If you've no account register here first time
User Name :
User Email :
Password :

Login Now

Landfill-Free: Don’t Just Say It, Prove It

landfillBy NSF INTERNATIONAL

An increasing number of organizations are claiming landfill-free (or zero waste to landfill) status or establishing goals to get there. Many are taking the extra step of verifying their claim with an independent third party. Why is verification valuable when so many others just issue a press release to claim landfill-free status? For the same reason organizations get certified by a trusted third party to other reputable standards: to make their claims credible. Landfill-free verification from NSF International allows companies to be fully transparent about their waste reduction efforts, which leads to greater credibility in the marketplace, improved supply chain recognition, increased efficiencies, and potential cost savings.

A 2016 report on annual landfill and incineration in Michigan stated if all these materials were recovered and sold to the market it would have an estimated economic impact of up to $399 million per year1. The NSF International Landfill-Free Guideline provides organizations with clear-cut criteria to help them achieve their waste-related sustainability goals and support their claims. Landfill-free status allows organizations to realize value from their refuse. 

West Liberty Foods is a food manufacturer with all five of their facilities landfill-free verified by NSF International. They use ideas from employees who are thoroughly engaged in the landfill-free program. They developed a process for cleaning plastic packaging from purchased meats so it can be recycled instead of representing a significant source of company waste. With their efforts, West Liberty Foods has diverted more than 55,000 tons of waste from landfills.

At SunPower, solar technology and energy services provider, their Mexicali facility employees were intensive and no industrial composting facilities were nearby. So SunPower invested in an industrial compost machine, turning 200 pounds of food scraps into compost in half a day. That nutrient-rich compost is used in a greenhouse providing fresh produce for the 1,300 employees on site. SunPower’s composting initiative is just one of the innovative solutions that has helped them achieve landfill-free status. stumped with how to handle food waste from their cafeteria. Manual composting onsite was labor

Major beverage producer MillerCoors, began their drive to landfill-free operations in 2009, when the company set a goal to reduce brewery waste by 15 percent by 2015. Eight MillerCoors North American breweries achieved NSF landfill-free verification in 2016, and the company has plans for landfill-free verification at all U.S.-based manufacturing sites by 2020. Since waste reduction efforts began, MillerCoors has reduced their waste across the organization by 89 percent, equal to keeping more than 9 million pounds of waste out of local landfills.

For each of these organizations, the transparency and credibility of having their landfill-free claim verified by NSF International was a critical part of announcing their achievements to the public.

To find out more about NSF International landfill-free verification services’ email sustainability@nsf.org.

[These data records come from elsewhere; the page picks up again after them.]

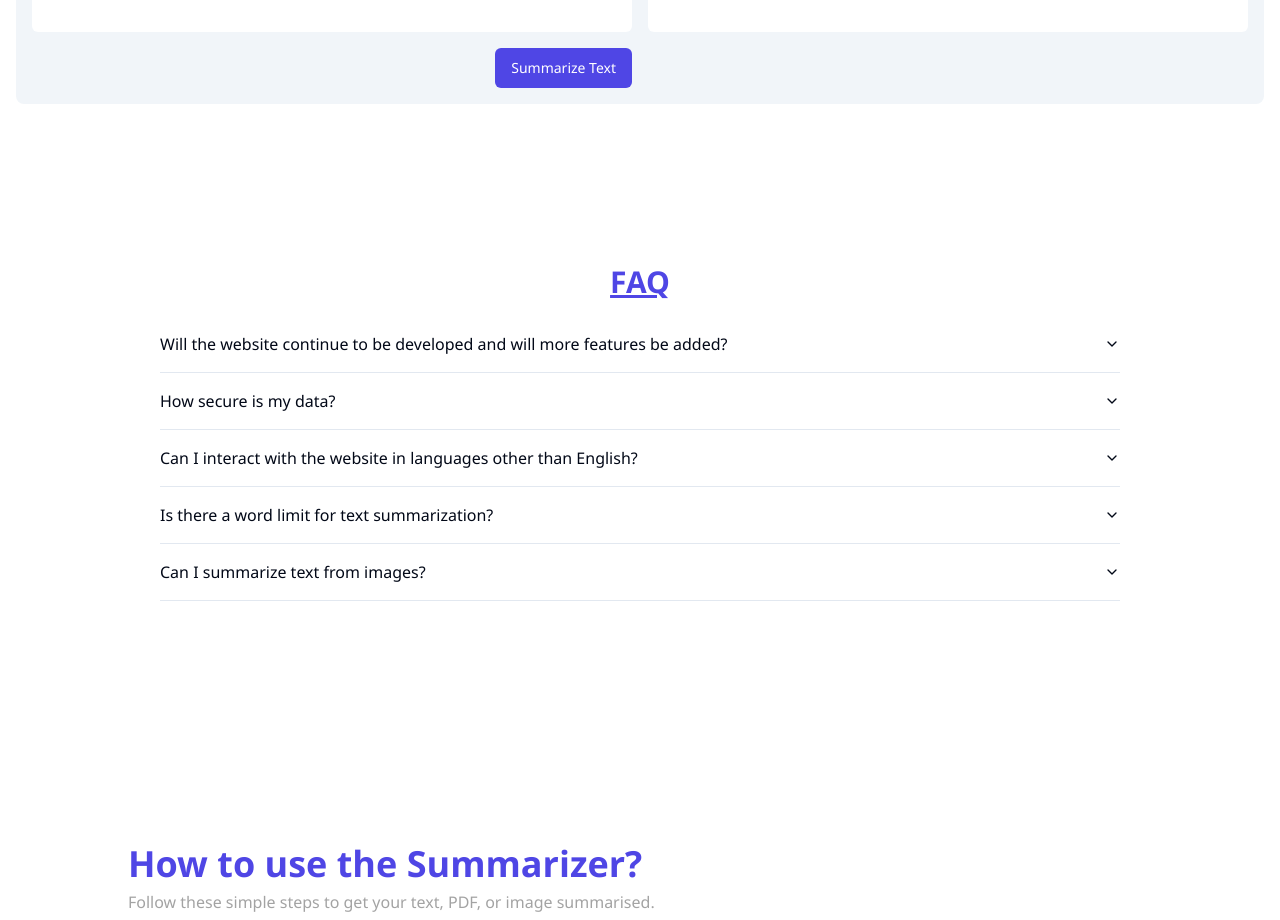
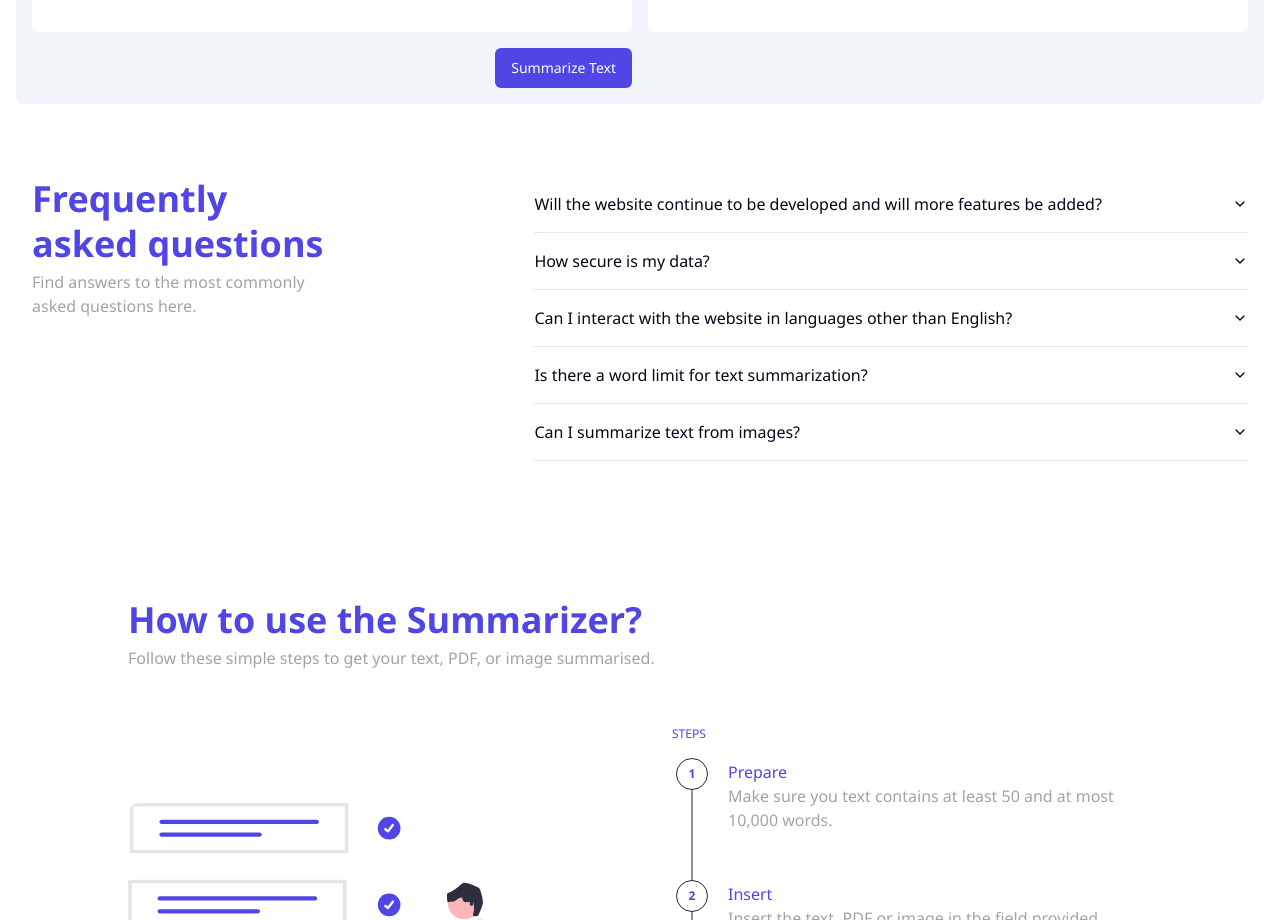
Before and after one commit to m-kuehnle/ai-tool, a React (Vite) app: page / in a window 1280 px wide. Shown: the part 1060-1980 px from the top of the page. Built offline with nearby package versions, Linux system fonts and the light colour scheme; no server answers.

Commit message:
update faq design

```diff
--- a/src/App.tsx
+++ b/src/App.tsx
@@ -46,12 +46,7 @@ function App() {
           </Tabs>
         </div>
 
-        <div className="sm:m-40 m-8">
-          <h2 className="mb-4 font-bold text-indigo-600 text-3xl mt-[100px] flex justify-center sm:mt-[150px] underline">
-            FAQ
-          </h2>
-          <FAQ />
-        </div>
+        <FAQ />
 
         <Steps />
 
--- a/src/sections/FAQ.tsx
+++ b/src/sections/FAQ.tsx
@@ -8,14 +8,35 @@ import { faqData } from "@/utils/constants";
 
 const FAQ = () => {
   return (
+    <div className="max-w-[85rem] px-4 py-10 sm:px-6 lg:px-8 lg:py-14 mx-auto">
+      <div className="grid md:grid-cols-5 gap-10">
+        <div className="md:col-span-2">
+          <div className="max-w-xs">
+            <h2 className="text-2xl font-bold md:text-4xl md:leading-tight text-indigo-600">
+              Frequently
+              <br />
+              asked questions
+            </h2>
+            <p className="mt-1 hidden md:block text-neutral-400">
+              Find answers to the most commonly asked questions here.
+            </p>
+          </div>
+        </div>
+
+        <div className="md:col-span-3">
           <Accordion type="single" collapsible className="w-full">
             {faqData.map((item, index) => (
               <AccordionItem key={index} value={`item-${index + 1}`}>
-          <AccordionTrigger className="text-left">{item.question}</AccordionTrigger>
+                <AccordionTrigger className="text-left">
+                  {item.question}
+                </AccordionTrigger>
                 <AccordionContent>{item.answer}</AccordionContent>
               </AccordionItem>
             ))}
           </Accordion>
+        </div>
+      </div>
+    </div>
   );
 };
 export default FAQ;
```
Lines whose indentation alone changed are shown as unchanged.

1  Economic Impact Potential And Characterization Of Municipal Solid Waste In Michigan 2016

Planning for a Sustainable Future
Sponsored By: Dakota Software

  
Choosing the Correct Emission Control Technology
Sponsored By: Anguil Environmental Systems

  
How to Unsilo Your EHS Data
Sponsored By: Progressly

  
EHS Special Report
Sponsored By: Environmental Leader

  

3 thoughts on “Landfill-Free: Don’t Just Say It, Prove It

  1. Most of the “landfill-free” claims are based on taking a portion of the company’s waste to an incinerator/waste-to-energy (WTE) plant. Only problem is–that process is not landfill-free. The WTE closest to my city still landfills 25%, measured by weight, of what it puts into the incinerator. This consists mostly of ash and inert objects that survive incineration.

  2. Hi Sue,
    The main requirement of NSF’s guideline is that no more than 1% of a company’s waste (by weight) can be landfilled. If a company is sending a portion of their waste to a waste-to-energy (WTE) facility, and the left over ash is being landfilled, that amount counts as landfilled waste. The NSF guideline allows up to 50% of materials to be processed via WTE, but because the ash is accounted for, a company realistically would not be able to meet the 1% maximum to landfill requirement if they are sending 50% of their waste to WTE. Please contact us if you have additional questions!

Leave a Comment